Vytenis Andriukaitis, EU Commissioner for Health & Food Safety, recently stated that about 25.000 deaths in the EU are caused by antimicrobial resistant infections annually. Most experts identify some common factors behind this growing threat. All too often, the prescription of antibiotics in medicine is questionable, for example in cases of viral infections. Poor compliance with hygiene and disinfection procedures is also commonplace in many hospitals and doctors’ surgeries. The excessive use of antibiotics in intensive livestock farming is another concern. Animals are routinely fed with antibiotic supplements as a preventative measure which, in turn, causes resistance to develop. Following human consumption of such animal products, this resistance may be passed on to our own bodies’ bacteria.
Over 100 years of history
Antibiotics kill or inhibit the growth of bacteria, even in very small concentrations. The first substances were naturally formed metabolites, which were isolated from fungi and bacteria. Later on, a broad range of synthetic substances were developed. Altogether, about 80 broad spectrum antibiotics, that are substances which are effective against numerous different bacteria species, have been developed.
Arsphenamin, the first official antibiotic, was discovered in 1910 by the Nobel laureate Paul Ehrlich. It paved the way for over 100 years of discovery, research and the development of new and powerful antimicrobial medicines. However, patients and doctors are increasingly faced with the emergence of resistant strains, even though most bacterial infections are currently still treatable using antibiotics developed within the 20th Century. A tragic example is the multi-resistant MRSA superbug which is currently one of the most common global causes of hospital-acquired infections. Multi-resistant bacterial infections must be treated with so-called “reserve” antibiotics. These are drugs which are used only in cases where normal antibiotics no longer work.

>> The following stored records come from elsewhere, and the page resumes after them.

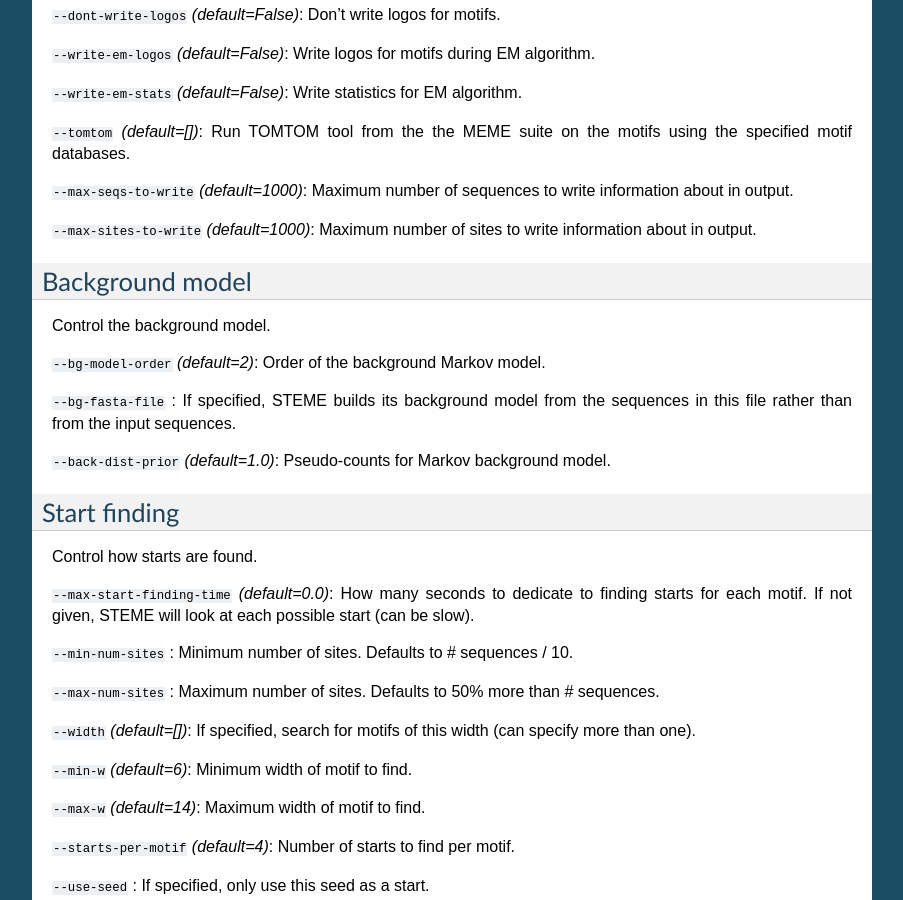
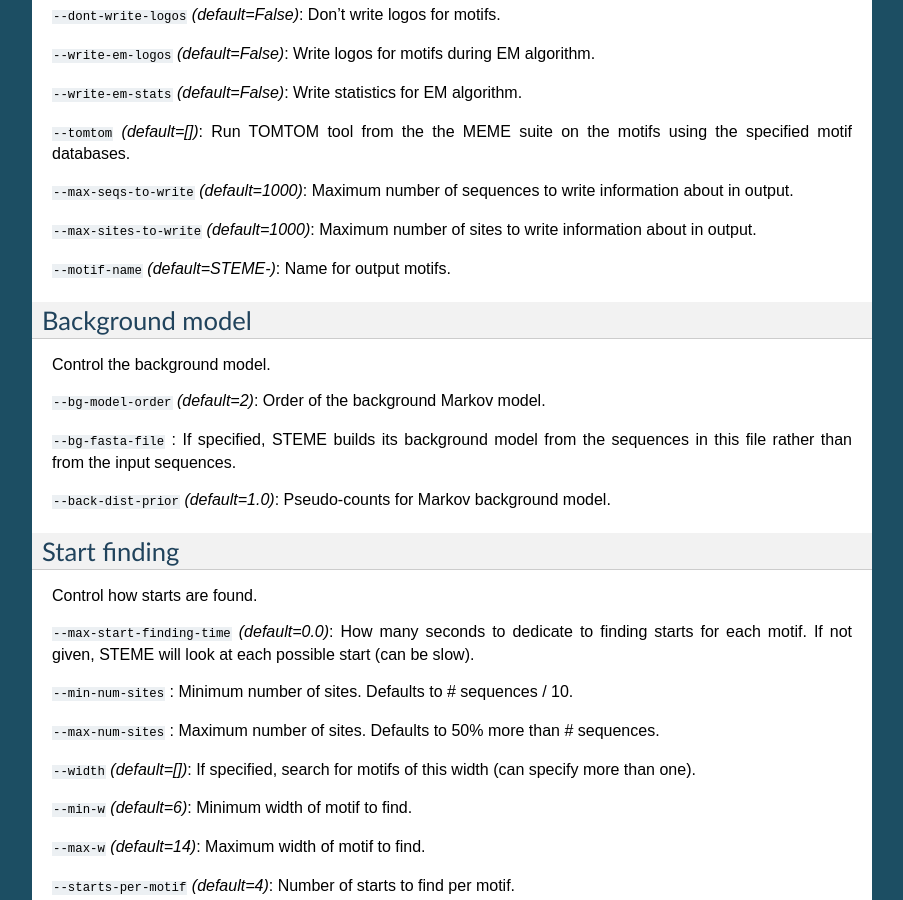
Before and after one commit to JohnReid/STEME, a Sphinx documentation site: the page built from docs/source/options.rst, in a window 1280 px wide and 900 px high, scrolled down 622 px. Shown: the whole window, without its empty margins (198-1101 px from the left). Built offline with Sphinx 7.4.7, drawn with Linux system fonts in a browser that asks for light colours; formulas are drawn with MathJax 3; the version number could not be read and is left out.

Commit message:
New motif name option added

```diff
--- a/docs/source/options.rst
+++ b/docs/source/options.rst
@@ -73,6 +73,10 @@ Control the output location, format, writing logos, etc...
 .. _option-max-sites-to-write:
 
 ``--max-sites-to-write`` *(default=1000)*: Maximum number of sites to write information about in output.
+
+.. _option-motif-name:
+
+``--motif-name`` *(default=STEME-)*: Name for output motifs.
 
 
 
```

Only eight new antibiotics have been launched over the last two decades, all of which were developed to overcome situations of specific or multiple antibiotic resistance. New target patterns and modification of the chemical structure of existing drugs are key themes in the development of new, powerful antimicrobial medicines. Scientists from the Hans Knöll Institute in Jena, Germany, for example, recently identified a new antibiotic from bacteria living in mangroves. Aspects of this new substance bear remarkable similarity to well-known sulfonamides, which have been in common use since 1936. However, when examining the structure of the drug more closely, it appears to function in a different way. Such findings may be one piece of the jigsaw puzzle in the successful fight against resistant strains.
A cooperative venture on an international scale
The World Health Organization (WHO) also calls for a global rethink in antimicrobials use. They fear a post-antibiotic society in which people die from dental infections or from an inflamed bladder. This growing problem cannot be solved at a national level alone. Only a global approach involving all players who are concerned with the use of antibiotics can cope with the scale of this challenge.